Stored dataset items
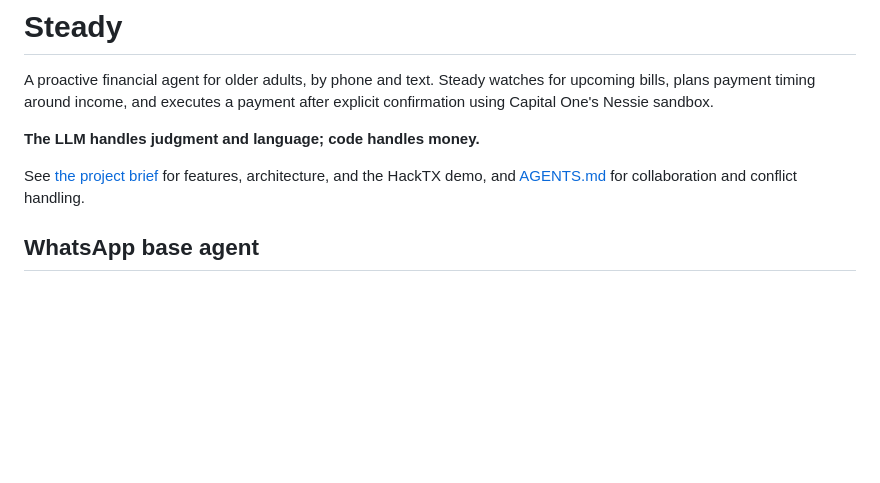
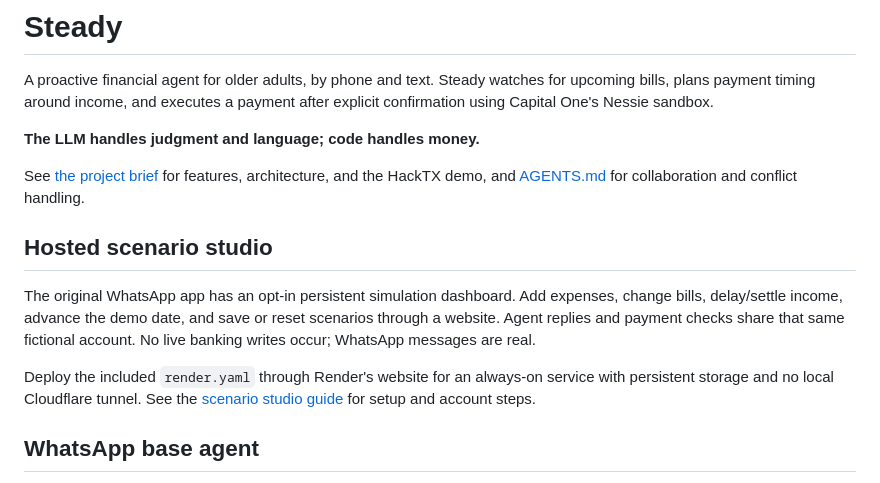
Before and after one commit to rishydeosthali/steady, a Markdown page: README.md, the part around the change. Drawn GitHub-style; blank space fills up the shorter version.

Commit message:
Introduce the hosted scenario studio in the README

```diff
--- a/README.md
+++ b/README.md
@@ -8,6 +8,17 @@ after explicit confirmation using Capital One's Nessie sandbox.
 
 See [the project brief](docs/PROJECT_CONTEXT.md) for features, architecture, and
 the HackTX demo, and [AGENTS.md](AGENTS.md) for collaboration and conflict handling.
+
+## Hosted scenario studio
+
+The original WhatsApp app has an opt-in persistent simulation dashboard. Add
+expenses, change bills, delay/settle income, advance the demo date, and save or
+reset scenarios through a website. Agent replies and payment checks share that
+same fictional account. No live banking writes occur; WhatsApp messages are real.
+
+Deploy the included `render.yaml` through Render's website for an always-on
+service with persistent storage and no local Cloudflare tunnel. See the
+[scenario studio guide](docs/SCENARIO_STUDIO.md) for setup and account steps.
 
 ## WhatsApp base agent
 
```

Exercise -
Please reproduce every entry above exactly, but leave out the pictures.

Your solution -
Before and after one commit to rishydeosthali/steady, a Markdown page: README.md, the part around the change. Drawn GitHub-style; blank space fills up the shorter version.

Commit message:
Introduce the hosted scenario studio in the README

```diff
--- a/README.md
+++ b/README.md
@@ -8,6 +8,17 @@ after explicit confirmation using Capital One's Nessie sandbox.
 
 See [the project brief](docs/PROJECT_CONTEXT.md) for features, architecture, and
 the HackTX demo, and [AGENTS.md](AGENTS.md) for collaboration and conflict handling.
+
+## Hosted scenario studio
+
+The original WhatsApp app has an opt-in persistent simulation dashboard. Add
+expenses, change bills, delay/settle income, advance the demo date, and save or
+reset scenarios through a website. Agent replies and payment checks share that
+same fictional account. No live banking writes occur; WhatsApp messages are real.
+
+Deploy the included `render.yaml` through Render's website for an always-on
+service with persistent storage and no local Cloudflare tunnel. See the
+[scenario studio guide](docs/SCENARIO_STUDIO.md) for setup and account steps.
 
 ## WhatsApp base agent
 
```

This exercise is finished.